The Biden administration said Monday it is offering temporary legal residency to several hundred thousand Venezuelans who fled their country’s economic collapse and will review U.S. sanctions intended to isolate the South American nation.
Both measures mark a shift from U.S. policy toward Venezuela under President Donald Trump
President Joe Biden s administration announced it would grant temporary protected status to Venezuelans already in the United States, allowing an estimated 320,000 people to apply to legally live and work in the country for 18 months.
Trump resisted repeated calls from Republican and Democratic lawmakers, primarily from South Florida, to grant temporary protected status to Venezuelans though he issued an order deferring deportation for a smaller number on his final day in office.
The Trump administration also significantly tightened U.S. economic sanctions on Venezuela, most notably on its crucial oil sector, to try and force President Nicolas Maduro to give up power after an election in 2018 that the United States and other countries believe was fraudulent and illegitimate.
A senior Biden administration official portrayed that as a failed strategy.
“The United States is in no rush to lift sanctions," the official said, speaking to reporters on condition of anonymity to discuss the policy. “But we need to recognize here that unilateral sanctions over the last four years have not succeeded in achieving an electoral outcome in the country.”
U.S. sanctions, which began under President Barack Obama have increased economic pressure on the once prosperous country.
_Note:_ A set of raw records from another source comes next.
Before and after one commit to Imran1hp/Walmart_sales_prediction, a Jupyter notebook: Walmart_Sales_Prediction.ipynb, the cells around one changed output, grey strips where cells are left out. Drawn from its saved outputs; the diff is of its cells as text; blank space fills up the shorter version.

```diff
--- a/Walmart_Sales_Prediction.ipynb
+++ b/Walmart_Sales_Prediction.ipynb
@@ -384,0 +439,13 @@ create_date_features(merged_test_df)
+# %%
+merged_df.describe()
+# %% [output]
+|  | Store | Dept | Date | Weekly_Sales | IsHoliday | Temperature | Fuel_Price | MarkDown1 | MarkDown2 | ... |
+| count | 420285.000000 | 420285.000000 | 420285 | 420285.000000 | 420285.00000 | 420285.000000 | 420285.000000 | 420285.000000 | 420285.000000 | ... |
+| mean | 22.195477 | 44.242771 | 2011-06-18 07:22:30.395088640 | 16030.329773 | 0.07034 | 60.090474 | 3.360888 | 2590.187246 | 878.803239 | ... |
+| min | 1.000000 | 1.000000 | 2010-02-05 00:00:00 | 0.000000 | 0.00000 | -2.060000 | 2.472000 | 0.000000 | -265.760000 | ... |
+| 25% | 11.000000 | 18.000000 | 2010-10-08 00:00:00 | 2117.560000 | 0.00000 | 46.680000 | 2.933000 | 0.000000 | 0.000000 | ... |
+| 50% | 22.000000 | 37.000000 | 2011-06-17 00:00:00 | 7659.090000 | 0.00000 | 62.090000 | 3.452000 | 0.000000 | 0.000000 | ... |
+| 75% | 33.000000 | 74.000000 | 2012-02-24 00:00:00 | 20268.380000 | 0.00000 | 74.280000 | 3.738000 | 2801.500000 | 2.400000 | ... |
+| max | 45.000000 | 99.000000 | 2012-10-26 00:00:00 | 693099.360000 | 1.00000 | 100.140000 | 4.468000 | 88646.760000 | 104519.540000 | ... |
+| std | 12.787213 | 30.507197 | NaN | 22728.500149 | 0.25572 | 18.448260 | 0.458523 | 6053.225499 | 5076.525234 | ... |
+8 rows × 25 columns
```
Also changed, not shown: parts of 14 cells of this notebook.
Its economy was already suffering from mismanagement and the deterioration of its all-important oil industry.
In the last few years, the Venezuelan economy has been in free fall, with widespread shortages of food and medicine and frequent power outages. An estimated 5 million people have fled, mostly to neighboring countries such as Colombia, but many have settled in South Florida.
The Biden official said the Maduro government has “adapted” to the most punishing of the sanctions, against transactions with Venezuela’s state-owned oil company, Petroleos de Venezuela SA, and the U.S. needs to work with its allies on new strategies.
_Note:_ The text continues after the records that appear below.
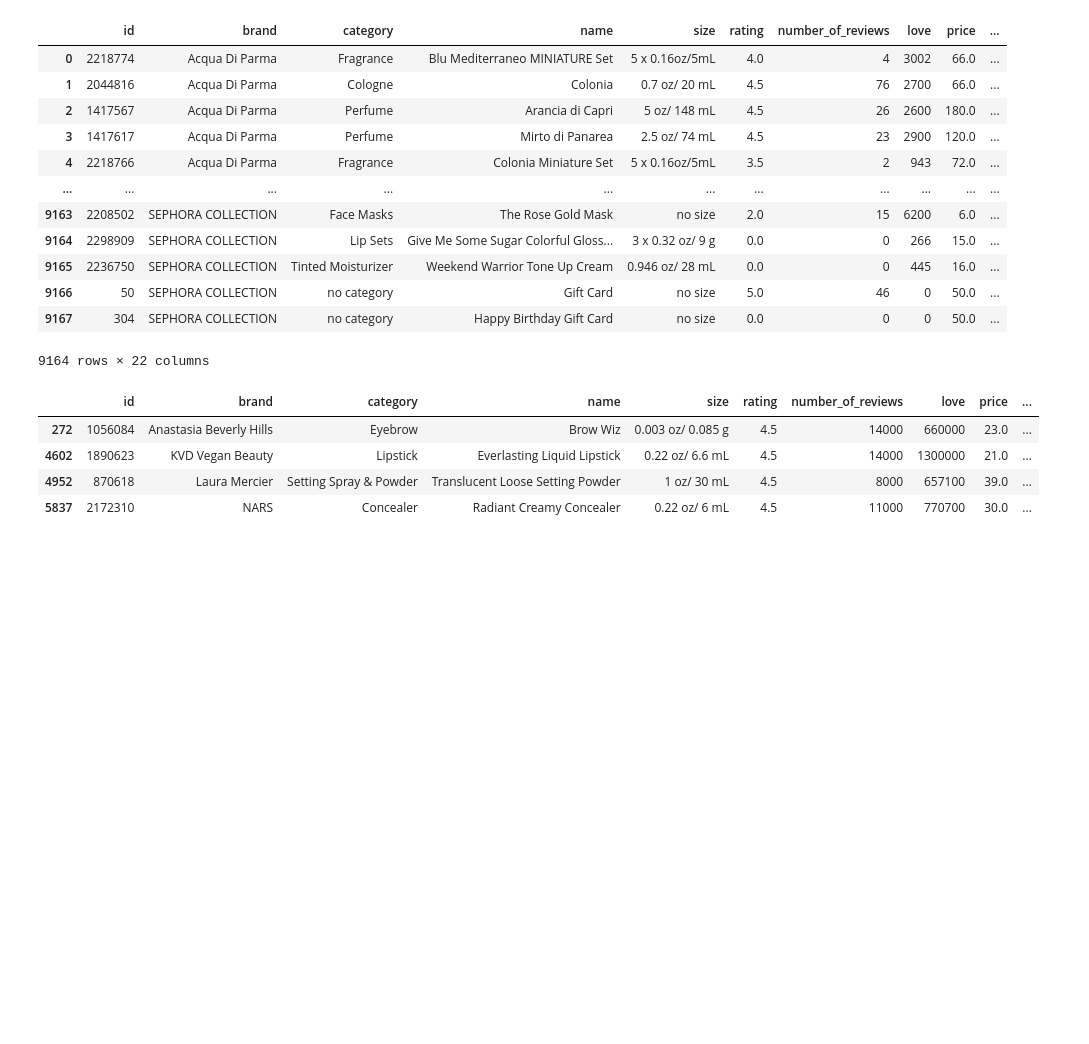
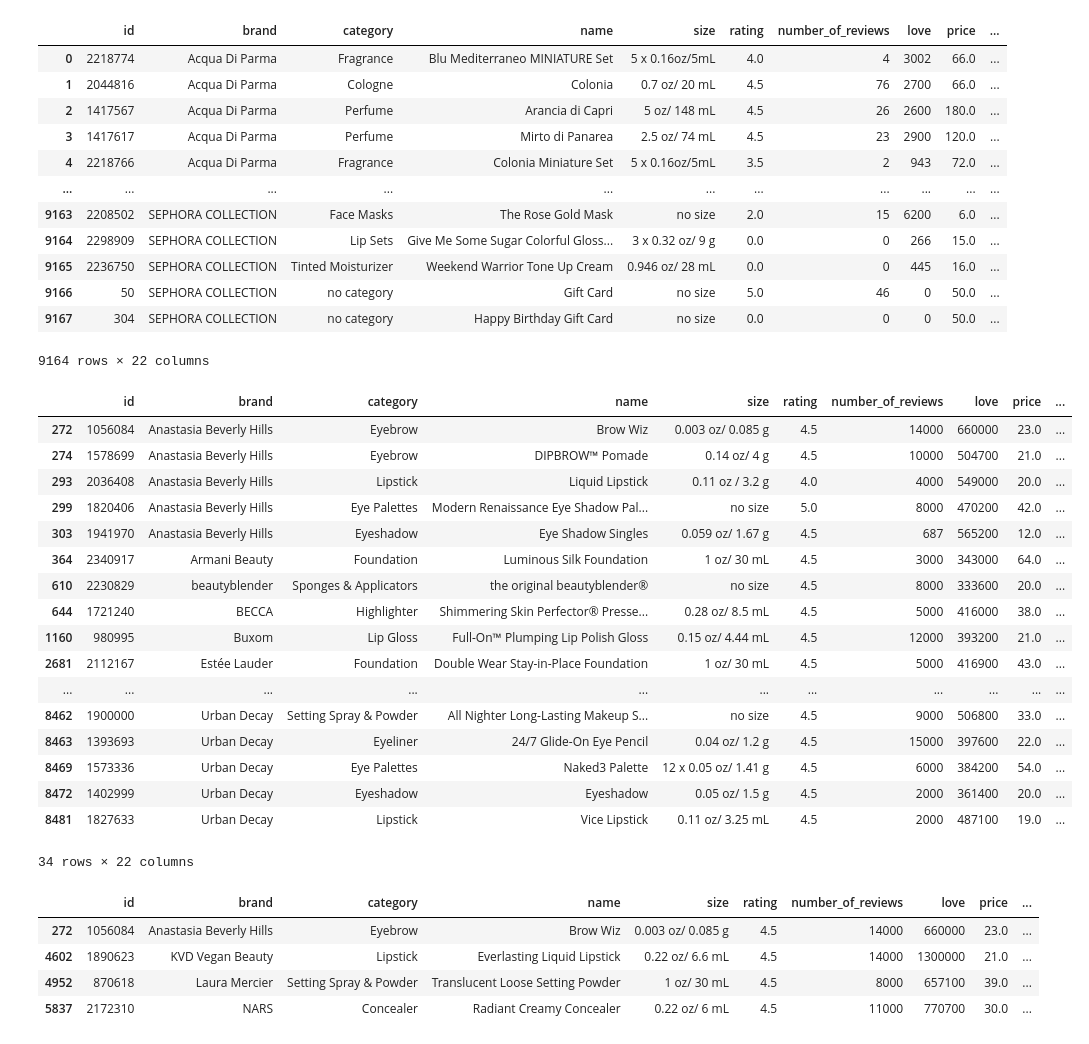
Before and after one commit to smjuni/Beauty_Habits, a Jupyter notebook: Beauty_Habits_EDA.ipynb, the cells around one changed output. Cells and saved outputs as stored; diff of their text form; code cells hidden in the pictures; blank space fills up the shorter version.

```diff
--- a/Beauty_Habits_EDA.ipynb
+++ b/Beauty_Habits_EDA.ipynb
@@ -547,6 +535,28 @@ helpful_loves
 | 9166 | 50 | SEPHORA COLLECTION | no category | Gift Card | no size | 5.0 | 46 | 0 | 50.0 | ... |
 | 9167 | 304 | SEPHORA COLLECTION | no category | Happy Birthday Gift Card | no size | 0.0 | 0 | 0 | 50.0 | ... |
 9164 rows × 22 columns
+# %%
+most_loves_outliers=df.loc[df["love"]>325000]
+most_loves_outliers
+# %% [output]
+|  | id | brand | category | name | size | rating | number_of_reviews | love | price | ... |
+| 272 | 1056084 | Anastasia Beverly Hills | Eyebrow | Brow Wiz | 0.003 oz/ 0.085 g | 4.5 | 14000 | 660000 | 23.0 | ... |
+| 274 | 1578699 | Anastasia Beverly Hills | Eyebrow | DIPBROW™ Pomade | 0.14 oz/ 4 g | 4.5 | 10000 | 504700 | 21.0 | ... |
+| 293 | 2036408 | Anastasia Beverly Hills | Lipstick | Liquid Lipstick | 0.11 oz / 3.2 g | 4.0 | 4000 | 549000 | 20.0 | ... |
+| 299 | 1820406 | Anastasia Beverly Hills | Eye Palettes | Modern Renaissance Eye Shadow Pal... | no size | 5.0 | 8000 | 470200 | 42.0 | ... |
+| 303 | 1941970 | Anastasia Beverly Hills | Eyeshadow | Eye Shadow Singles | 0.059 oz/ 1.67 g | 4.5 | 687 | 565200 | 12.0 | ... |
+| 364 | 2340917 | Armani Beauty | Foundation | Luminous Silk Foundation | 1 oz/ 30 mL | 4.5 | 3000 | 343000 | 64.0 | ... |
+| 610 | 2230829 | beautyblender | Sponges & Applicators | the original beautyblender® | no size | 4.5 | 8000 | 333600 | 20.0 | ... |
+| 644 | 1721240 | BECCA | Highlighter | Shimmering Skin Perfector® Presse... | 0.28 oz/ 8.5 mL | 4.5 | 5000 | 416000 | 38.0 | ... |
+| 1160 | 980995 | Buxom | Lip Gloss | Full-On™ Plumping Lip Polish Gloss | 0.15 oz/ 4.44 mL | 4.5 | 12000 | 393200 | 21.0 | ... |
+| 2681 | 2112167 | Estée Lauder | Foundation | Double Wear Stay-in-Place Foundation | 1 oz/ 30 mL | 4.5 | 5000 | 416900 | 43.0 | ... |
+| ... | ... | ... | ... | ... | ... | ... | ... | ... | ... | ... |
+| 8462 | 1900000 | Urban Decay | Setting Spray & Powder | All Nighter Long-Lasting Makeup S... | no size | 4.5 | 9000 | 506800 | 33.0 | ... |
+| 8463 | 1393693 | Urban Decay | Eyeliner | 24/7 Glide-On Eye Pencil | 0.04 oz/ 1.2 g | 4.5 | 15000 | 397600 | 22.0 | ... |
+| 8469 | 1573336 | Urban Decay | Eye Palettes | Naked3 Palette | 12 x 0.05 oz/ 1.41 g | 4.5 | 6000 | 384200 | 54.0 | ... |
+| 8472 | 1402999 | Urban Decay | Eyeshadow | Eyeshadow | 0.05 oz/ 1.5 g | 4.5 | 2000 | 361400 | 20.0 | ... |
+| 8481 | 1827633 | Urban Decay | Lipstick | Vice Lipstick | 0.11 oz/ 3.25 mL | 4.5 | 2000 | 487100 | 19.0 | ... |
+34 rows × 22 columns
 # %%
 most_loves_outliers=df.loc[df["love"]>650000]
 most_loves_outliers
```
Also changed, not shown: parts of 3 cells of this notebook, 9 other files.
“Oil markets long ago have adapted to oil sanctions and that they are able to sustain themselves through illicit flows,” the official said. “So, really we could keep on with unilateral sanctions and stay in this situation for who knows how long or we actually could start sitting down with the international community to see how we can actually exert coordinated pressure and set clear expectations for the way forward.”
Any easing of sanctions would likely face opposition in Congress, but the granting of temporary protected status for Venezuelans has bipartisan support.
Republicans in recent days had urged the Biden administration to formalize Trump's last-minute executive order that deferred deportation for 18 months for more than 145,000 Venezuelans who were at risk of being sent back to their homeland. Temporary protected status is a more formal status that cannot be as easily reversed.
“By using the law to lift the threat of deportation and grant employment authorization, the Biden administration helps hundreds of thousands of families stay safe and earn a living without fear of being returned to Maduro’s dangerous and cruel regime," said Rep. Debbie Wasserman Schultz, a Democrat whose South Florida district is home to one of the largest Venezuelan communities in the U.S. “Donald Trump had four years to do this, but the Republican Party’s xenophobia got in the way of doing what is right."
Citizens of 10 countries, totaling about 400,000 people, are in the United States now with temporary protected status. The largest number come from El Salvador, Honduras and Haiti, with many now in the country for years, with U.S. citizen children and spouses. The Trump administration had sought to phase out the program, arguing that it had become a permanent residency program after repeated extensions.
Temporary protected status, which was created in 1990, grants citizens of eligible nations the ability to stay if they can’t safely return to their home country because of natural disasters, armed conflicts or other factors. Department of Homeland Security Secretary Alejandro Mayorkas said Venezuelans qualify because the country is “in turmoil’ and unable to protect its own citizens.
“It is in times of extraordinary and temporary circumstances like these that the United States steps forward to support eligible Venezuelan nationals already present here, while their home country seeks to right itself out of the current crises,” Mayorkas said in announcing the measure.